American Skiing Sells Steamboat; Leverage and Seasonality- a Tough Combination

How many of you were with me in nineteen ninety whatever at the Transworld Snowboarding Industry Conference when then American Skiing Company (ASC) Chairman Les Otten stood up and thanked the snowboard industry for saving the ski resorts? Apparently we didn’t do enough- at least not for ASC. Its last ten years have been largely a process of trying to deleverage itself after an aggressive expansion left it, judging from its reported results, with an untenable financial model.

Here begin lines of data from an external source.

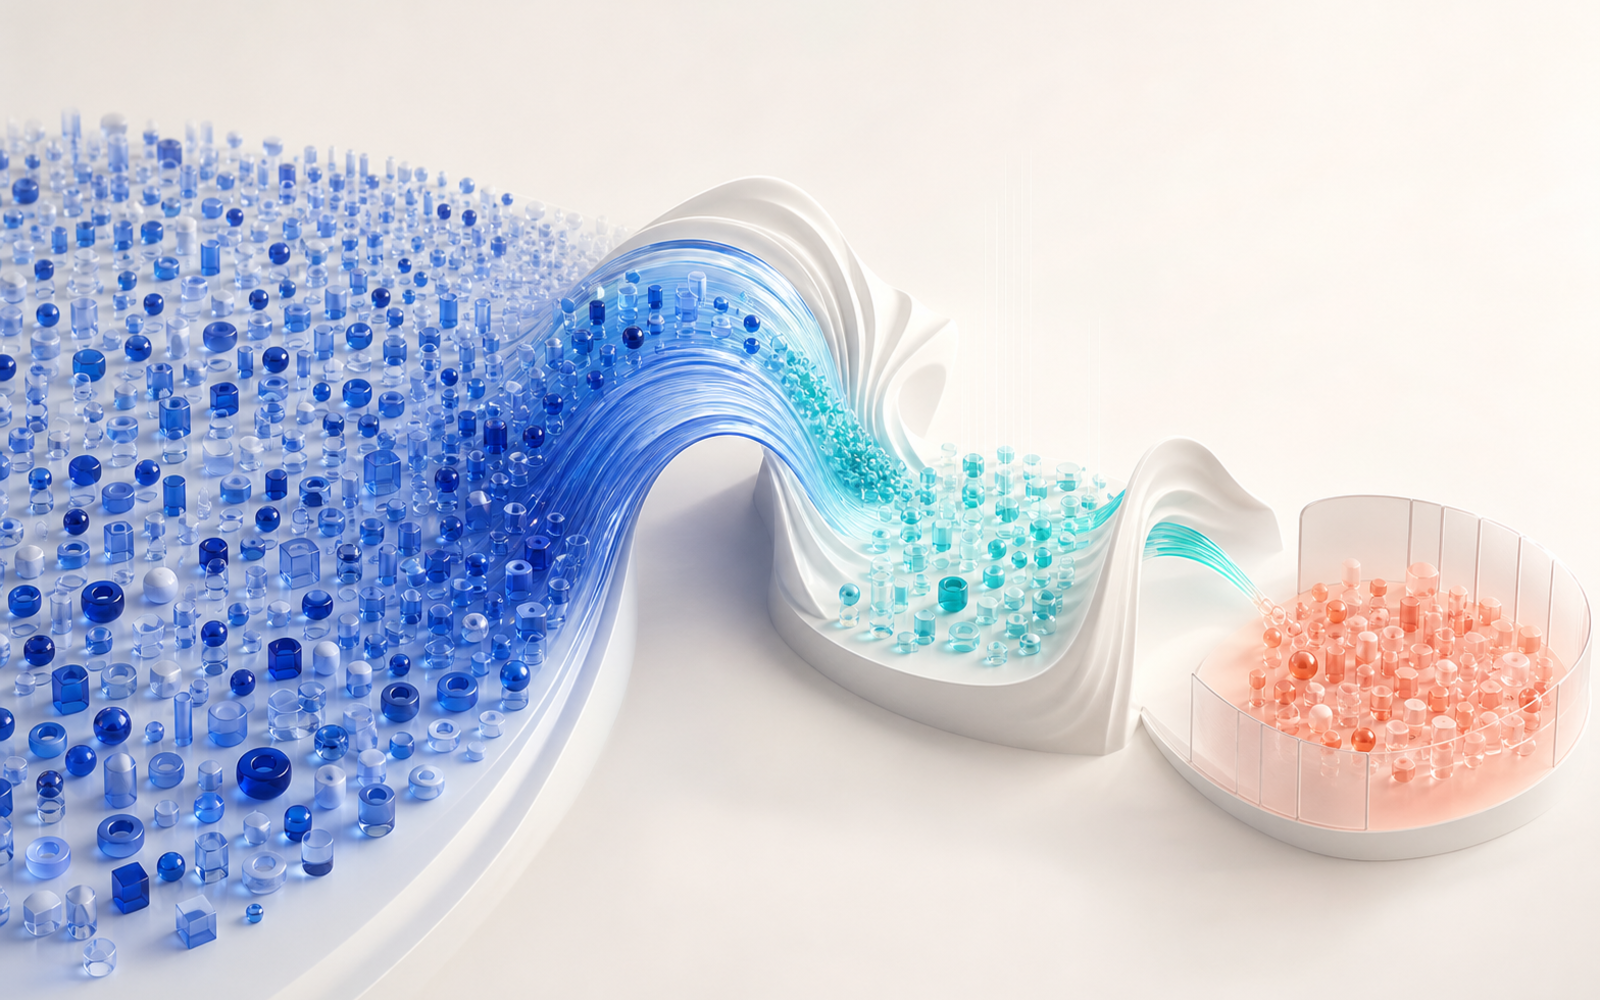
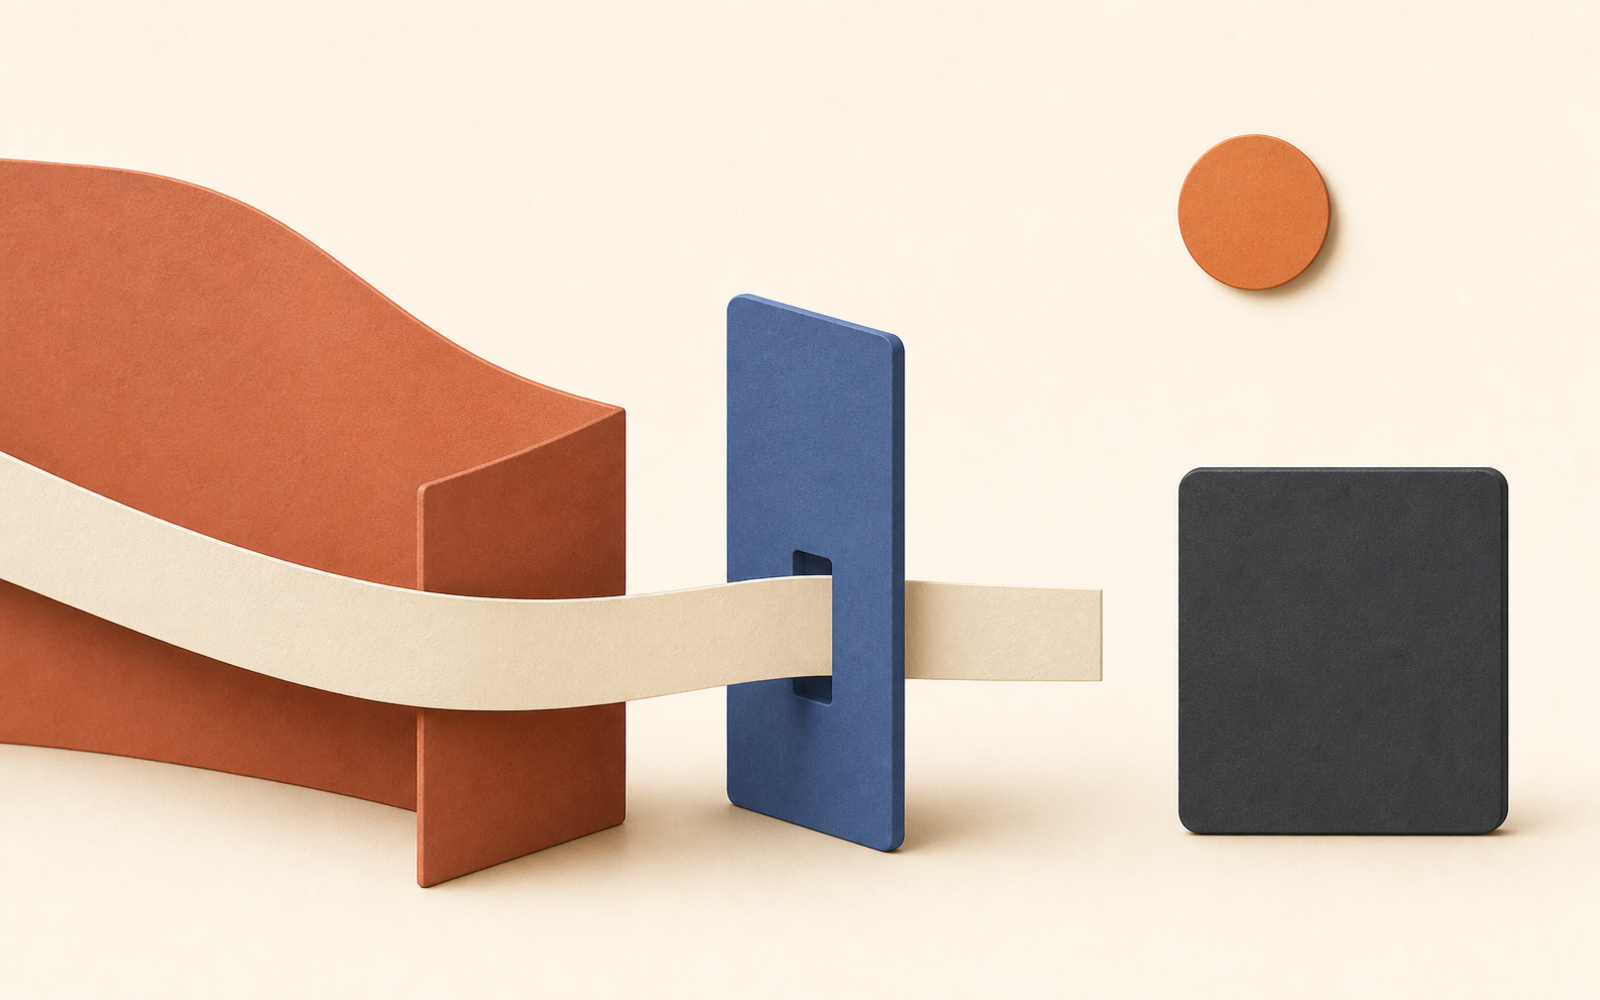
Replace granular Academy artwork

diff --git a/lib/academy-reviewed-data.ts b/lib/academy-reviewed-data.ts
@@ -231,9 +231,9 @@ In education, the perspective supports inquiry, discussion, project work, format
     level: "basics",
     tags: ["training data", "validation data", "model evaluation"],
     image: "/images/academy/covers/academy-007-training-validation-and-test-data.png",
-    imageAlt: "An educator and adult learner compare three distinct fields of blue, cyan, and coral data points in a bright university studio",
+    imageAlt: "An educator and adult learner compare three large terracotta, blue, and charcoal boards on a warm minimalist studio table",
     summaryImage: "/images/academy/summary/academy-007-training-validation-and-test-data.png",
-    summaryImageAlt: "A large blue training field flows through a cyan validation field toward a separate coral test field",
+    summaryImageAlt: "A cream ribbon passes from a broad terracotta form through a blue gate toward a separate charcoal evaluation tile",
     summaryAudio: "/audio/academy/academy-007-training-validation-and-test-data-summary.m4a",
     summaryAudioTitle: "Listen to Training, Validation, and Test Data",
     shortSummary: "Why machine-learning projects separate data for fitting, development decisions, and a final independent check of generalization.",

The sale of Steamboat to Intrawest for $265 million in cash was announced on December 19th, 2006. At that time it was expected to close on or before March 31, 2007. The sale was the result of a review of ASC’s strategic options that it initiated in July.
 
What are they going to do with all that green stuff? “It is anticipated that net proceeds from the sale will be used to repay all existing senior debt and outstanding revolver balances under ASC’s senior credit facility and certain other indebtedness.”
 
ASC is going to pay down debt, which is what they’ve been doing for a long time. A little bit of historical financial data is instructive. The numbers below are in millions of dollars and are for fiscal years ended July 30th.
 
 
 
 
 
2000
2001
2002
2003
2004
2005
2006
Net Revenue
 
$372
$373
$272
$265
$284
$276
$308
Operating Expenses
 
$377
$441
$385
$262
$274
$269
$289
Interest Expense
 
$36
$53
$50
$47
$88
$82
$87
Net Loss
 
 
$52
$142
$207
$82
$29
$73
$66
 
 
 
 
 
 
 
 
 
 
Total Assets
 
$927
$807
$522
$475
$431
$423
$383
Total Liabilities
 
$540
$538
$416
$414
$671
$737
$763
Shareholders’ Equity
 
$185
$45
($155)
($237)
($241)
($314)
($380)
 
I recall thinking back when this all started that ASC was counting on no bad snow years and very optimistic growth projections. You can see that their revenue has trended down. But so have their operating expenses, which they worked hard and effectively to control. For the last four years, in fact, they managed to show a small operating profit.
 
But it didn’t matter, because that was overwhelmed by their interest expense which grew from $36 to $87 million in six years. Notice the decline in total assets as ASC sold other assets to try and get out from under their debt and interest burden. In spite of their actions, total liabilities grew and shareholders’ equity fell.   
 
There were various kinds of creative financings and refinancings where, to use one example, preferred dividends were accrued, rather than being paid in cash. Why? Because ASC didn’t have the cash to do it any other way.
 
They could do everything right- hell, I think they did do a lot of things right- they were at the forefront of some of the reengineering of ski/snowboard schools and rental programs that took place- and it just wasn’t enough. Even if the snow was good every year and they grew regularly I don’t think they could have gotten out from under their growing mountain of debt without asset sales. It’s interesting to note, for example, that ASC’s resort revenue per skier visit grow from $64.92 in fiscal 2002 to $73.87 in the year that ended last July.
 
Look at the chart again. Consider what happens when too much leverage and seasonality are mixed with some bad luck and perhaps a little too much optimism. Still, I don’t criticize ASC for trying. If nobody ever took a calculated risk, we wouldn’t get in our cars in the morning to drive to work.
 
Look at your seasonal business and your growth plans. How much leverage is enough and how much is too much? Are you going to constructively use debt or is it going to use and abuse you?